1. Know your business goals. An important component to setting up your media relations strategy is aligning your business goals and your audience. And once you define your audience, you’ll know which publications to target. A story in the Wall Street Journal will have a much different impact than a story in Nations Restaurant News.
2. Press releases vs. story ideas. Press releases are an important tool to announce new products or services, employees and events, but an effective media relations strategy cannot run entirely on press releases. Look for bigger story ideas within your company and industry to pitch to the media. Longer bylined stories will have a greater impact on your audience than a news brief generated by a press release.
3. Emphasize your talking points. After someone reads or hears about your business, you want to make sure they have a greater understanding about your company. A media placement will not have very much value if it doesn’t say who you are and what you do.
4. Don’t forget supportive materials. We live in a highly visual society, and the media is using more and more visuals to support stories. While photos are a popular choice to use in storytelling, consider using tables, timelines, videos or infographics to illustrate your story.
5. Your employees tell your story best. Whether it is the CEO or an employee out in the field, your employees will be able to talk about the business from personal experience, and that will resonate more with your audience. (But, of course, make sure they’re media trained!)

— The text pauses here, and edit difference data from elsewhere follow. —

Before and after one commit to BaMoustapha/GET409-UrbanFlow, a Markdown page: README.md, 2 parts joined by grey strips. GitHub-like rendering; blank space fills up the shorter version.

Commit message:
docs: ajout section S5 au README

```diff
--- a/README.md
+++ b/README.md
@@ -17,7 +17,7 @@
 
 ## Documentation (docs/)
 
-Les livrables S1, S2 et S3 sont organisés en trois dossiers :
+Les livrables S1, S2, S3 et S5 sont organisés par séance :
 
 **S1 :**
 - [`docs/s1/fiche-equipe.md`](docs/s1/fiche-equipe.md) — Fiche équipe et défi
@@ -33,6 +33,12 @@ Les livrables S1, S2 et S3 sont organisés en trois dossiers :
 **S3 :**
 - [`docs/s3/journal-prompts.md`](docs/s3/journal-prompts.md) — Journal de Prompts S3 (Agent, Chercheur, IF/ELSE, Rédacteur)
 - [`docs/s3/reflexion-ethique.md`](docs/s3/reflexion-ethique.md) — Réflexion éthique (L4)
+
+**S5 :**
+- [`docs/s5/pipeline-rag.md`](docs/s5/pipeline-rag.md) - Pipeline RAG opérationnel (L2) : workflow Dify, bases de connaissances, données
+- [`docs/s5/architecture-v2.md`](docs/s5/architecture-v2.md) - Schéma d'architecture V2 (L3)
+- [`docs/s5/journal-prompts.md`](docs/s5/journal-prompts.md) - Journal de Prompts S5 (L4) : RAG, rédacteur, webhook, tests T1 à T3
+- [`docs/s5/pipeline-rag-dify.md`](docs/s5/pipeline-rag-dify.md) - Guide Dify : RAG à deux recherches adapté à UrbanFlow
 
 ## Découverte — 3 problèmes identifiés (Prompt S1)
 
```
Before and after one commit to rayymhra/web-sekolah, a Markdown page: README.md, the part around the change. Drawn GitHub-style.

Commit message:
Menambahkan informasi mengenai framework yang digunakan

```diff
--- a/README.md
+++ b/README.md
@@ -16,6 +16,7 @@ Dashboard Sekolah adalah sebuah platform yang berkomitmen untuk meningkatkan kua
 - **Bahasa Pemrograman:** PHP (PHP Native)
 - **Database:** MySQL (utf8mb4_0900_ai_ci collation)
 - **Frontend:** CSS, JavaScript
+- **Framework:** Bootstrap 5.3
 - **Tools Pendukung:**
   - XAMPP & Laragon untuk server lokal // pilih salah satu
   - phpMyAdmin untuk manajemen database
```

There are many components that go into effective media relations. Identifying business goals, developing a “big story” and encouraging your employees to share their perspectives can lead to quality placements in publications that better tell your company’s story.